What does the Fourth of July mean to the 21st century American? It’s a day off from work, a time to get together with friends and family, a time to head to the river or lake or coast, a time to fire up the barbecue, or a time to watch some fireworks.
Lost is the notion to reflect on independence; indeed, few even call it “Independence Day” anymore. But have you ever been to the cradle of the American Revolution? Such a visit will give a newfound respect for the liberty we enjoy, and such a respect will ensure such freedoms are not lost.
Scaffolding covered Independence Hall when I visited Philadelphia in the 1990s. I guess independence requires some maintenance now and then.
The home of Betsy Ross still stands. Interior walls are thicker at the bottom, the result of years of repeated plastering. The structure, like America itself, must have a broad support at its base in order to stand. Betsy is remembered for creating the United States flag, she was just one of many who lent their talents to forge a nation.
I have long wondered if there was a proliferation of geniuses in the British colonies in the late 1700s, or did historians create a larger-than-life myth of the protagonists?
George Washington was a military leader, first and foremost.
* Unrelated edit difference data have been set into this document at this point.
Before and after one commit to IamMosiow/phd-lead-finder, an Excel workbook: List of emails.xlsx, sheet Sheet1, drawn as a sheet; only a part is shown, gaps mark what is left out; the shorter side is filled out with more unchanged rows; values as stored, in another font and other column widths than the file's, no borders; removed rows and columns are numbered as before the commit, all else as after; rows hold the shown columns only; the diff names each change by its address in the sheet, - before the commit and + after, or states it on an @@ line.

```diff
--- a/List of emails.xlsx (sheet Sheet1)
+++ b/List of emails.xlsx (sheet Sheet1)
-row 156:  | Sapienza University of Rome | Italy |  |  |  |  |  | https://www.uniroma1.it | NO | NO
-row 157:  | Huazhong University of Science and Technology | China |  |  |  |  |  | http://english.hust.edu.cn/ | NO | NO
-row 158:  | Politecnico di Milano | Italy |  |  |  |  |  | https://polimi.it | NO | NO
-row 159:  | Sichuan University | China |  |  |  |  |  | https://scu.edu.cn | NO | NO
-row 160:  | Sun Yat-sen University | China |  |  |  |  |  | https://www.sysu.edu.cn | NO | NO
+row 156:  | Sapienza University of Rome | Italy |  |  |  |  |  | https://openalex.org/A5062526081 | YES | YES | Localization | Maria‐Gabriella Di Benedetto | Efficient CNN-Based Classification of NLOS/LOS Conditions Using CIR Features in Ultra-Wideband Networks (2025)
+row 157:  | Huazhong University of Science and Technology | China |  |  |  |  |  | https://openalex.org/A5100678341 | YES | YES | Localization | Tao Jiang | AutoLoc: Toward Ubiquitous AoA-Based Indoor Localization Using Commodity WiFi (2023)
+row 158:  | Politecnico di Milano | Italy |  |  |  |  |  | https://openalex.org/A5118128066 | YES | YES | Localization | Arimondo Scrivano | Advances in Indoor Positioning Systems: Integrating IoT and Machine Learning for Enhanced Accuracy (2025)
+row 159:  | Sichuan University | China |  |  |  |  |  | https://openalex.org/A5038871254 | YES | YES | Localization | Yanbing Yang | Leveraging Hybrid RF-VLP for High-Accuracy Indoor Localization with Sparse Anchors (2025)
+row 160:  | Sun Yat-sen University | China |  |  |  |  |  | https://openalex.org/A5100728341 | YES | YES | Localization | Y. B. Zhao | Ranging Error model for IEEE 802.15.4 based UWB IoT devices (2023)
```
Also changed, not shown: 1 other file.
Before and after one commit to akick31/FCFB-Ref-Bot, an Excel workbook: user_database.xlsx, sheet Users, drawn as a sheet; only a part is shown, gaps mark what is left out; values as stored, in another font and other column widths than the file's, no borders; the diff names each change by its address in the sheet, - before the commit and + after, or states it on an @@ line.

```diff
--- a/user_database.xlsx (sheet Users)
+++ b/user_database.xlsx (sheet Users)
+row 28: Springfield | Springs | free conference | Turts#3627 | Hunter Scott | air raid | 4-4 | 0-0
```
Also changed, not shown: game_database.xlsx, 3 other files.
His experience in the French and Indian War prepared him to fight in the ways of his adversaries against the tactics of his commanders — and he learned well.
Thomas Jefferson was a Renaissance man. He was a philosopher and a student of civilization. He borrowed from the ideals of the ancients and crafted a declaration of independence. In so doing, he created a model that has inspired the quest for liberty for dozens of other countries.
Ben Franklin worked the masses from the narrow streets of Old Towne to the grand boulevards of Paris. His writing inspired revolution at home and his diplomacy gained support from abroad. Like Jefferson, he was an avid learner and inventor.
I touched the wound in the Liberty Bell which once hung from the tower at Independence Hall. I rapped it with my knuckles to hear the echo of jubilation at our country’s founding. I wondered if Davy Crockett actually did (as the song says) “patch up the crack in the Liberty Bell.” Maybe Phil Collins has done some research when Crockett was a congressman. Perhaps Ole Davy did visit Philly as it was a seat of government in his day.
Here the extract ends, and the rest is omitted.